In the last decade or so, there has been an increasing sense of unease among the medical profession.
There was no particular moment to point to for NHS staff, no common public acknowledgement of this rising issue, and yet slowly but inexorably there has been mounting evidence of it for years.
Challenging to name, difficult to explain, and impossible to quantify there is a prevailing belief that working in healthcare in the UK has steadily become more demanding.
This has led to what is increasingly being recognised as moral distress among healthcare staff. Moral distress arises when structural or systemic constraints result in actions that contradict one’s moral values. The individual in question does not have to undertake the action, they could also witness it in a colleague.
Typical emotional responses to moral distress include feelings of guilt, shame and disgust. If moral distress is sustained it can lead to moral injury, which is a more profound and pernicious harm that can open the door to serious mental health conditions.
The concept of moral distress has most commonly been applied to battlefield medicine where exposure to unpredictability and extremity is common. It entered mainstream medicine via nurses and their lack of agency in their professional environment.

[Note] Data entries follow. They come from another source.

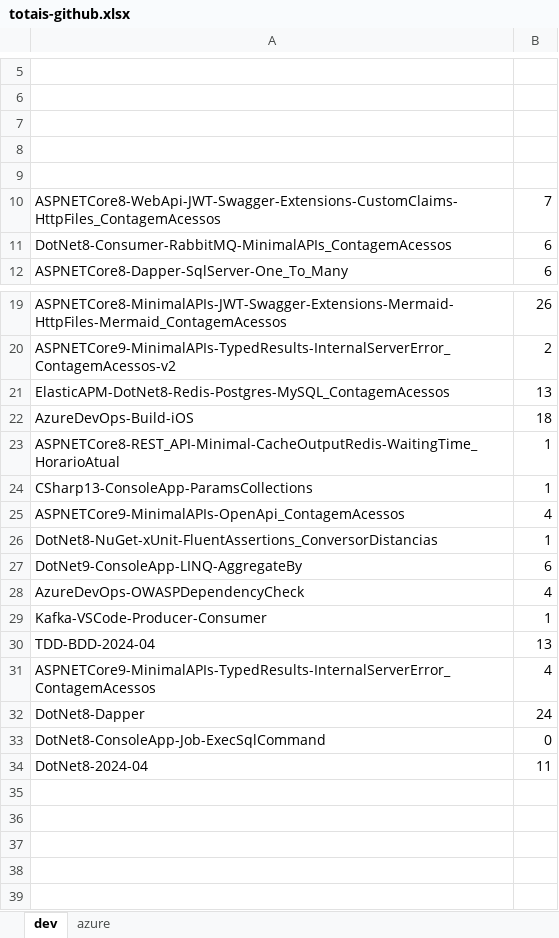
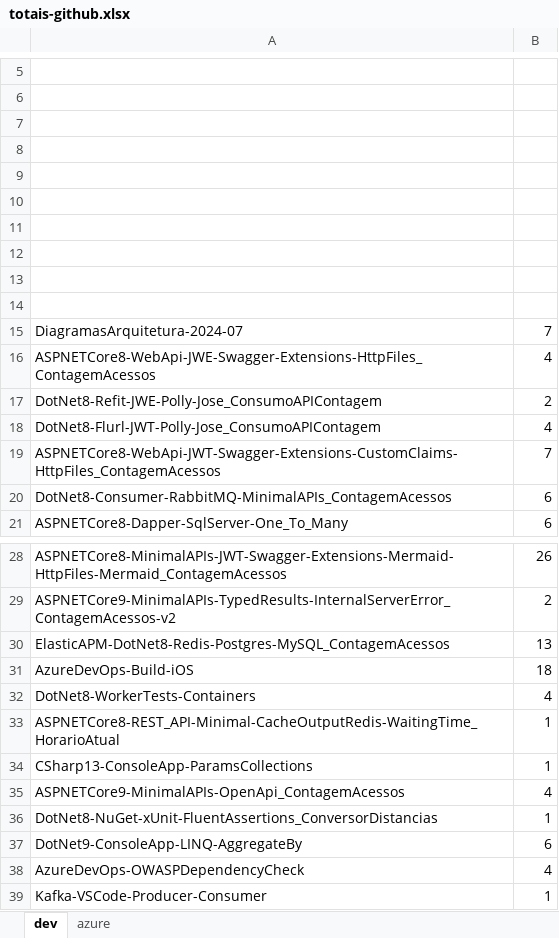
Before and after one commit to renatogroffe/MVP_2024-2025, an Excel workbook: totais-github.xlsx, sheet dev, drawn as a sheet; only a part is shown, gaps mark what is left out; the shorter side is filled out with more unchanged rows; values as stored, in another font and other column widths than the file's, no borders; the diff names each change by its address in the sheet, - before the commit and + after, or states it on an @@ line.

```diff
--- a/totais-github.xlsx (sheet dev)
+++ b/totais-github.xlsx (sheet dev)
+row 10: (empty)
+row 11: (empty)
+row 12: (empty)
+row 13: (empty)
+row 14: (empty)
+row 15: DiagramasArquitetura-2024-07 | 7
+row 16: ASPNETCore8-WebApi-JWE-Swagger-Extensions-HttpFiles_ContagemAcessos | 4
+row 17: DotNet8-Refit-JWE-Polly-Jose_ConsumoAPIContagem | 2
+row 18: DotNet8-Flurl-JWT-Polly-Jose_ConsumoAPIContagem | 4
+row 32: DotNet8-WorkerTests-Containers | 4
```
Also changed, not shown: sheet azure, 1 other file.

There has been a slow building recognition though of how pertinent this is to doctors. The distress caused by exposure to suffering is not, in and of itself, moral distress.
However, sustained constraints on doctors, whether through structural and bureaucratic barriers or the rationing of resources (from equipment and medicine to time and staff) can generate the sense of frustration and powerlessness that is synonymous with moral distress.
Doctors do their best for their patients, but they increasingly find a system which places limits on what their best can be. This has not over happened overnight and has been one of the gradual, incremental changes that has been building in the NHS over a number of years.
Perhaps the only silver lining of COVID-19 is that it has brought into sharp focus the issues facing the NHS, allowing us to clearly identify and clarify them, so we may look to oppose them.
Unquestionably, the pandemic has exacerbated the issue of moral distress in the medical profession. Whether it is consultants referring patients to ever-growing waiting lists, GPs’ concerns with the restrictions of phone-only appointments or junior doctors thrust into high stress situations with limited training, the impact is being felt throughout the NHS.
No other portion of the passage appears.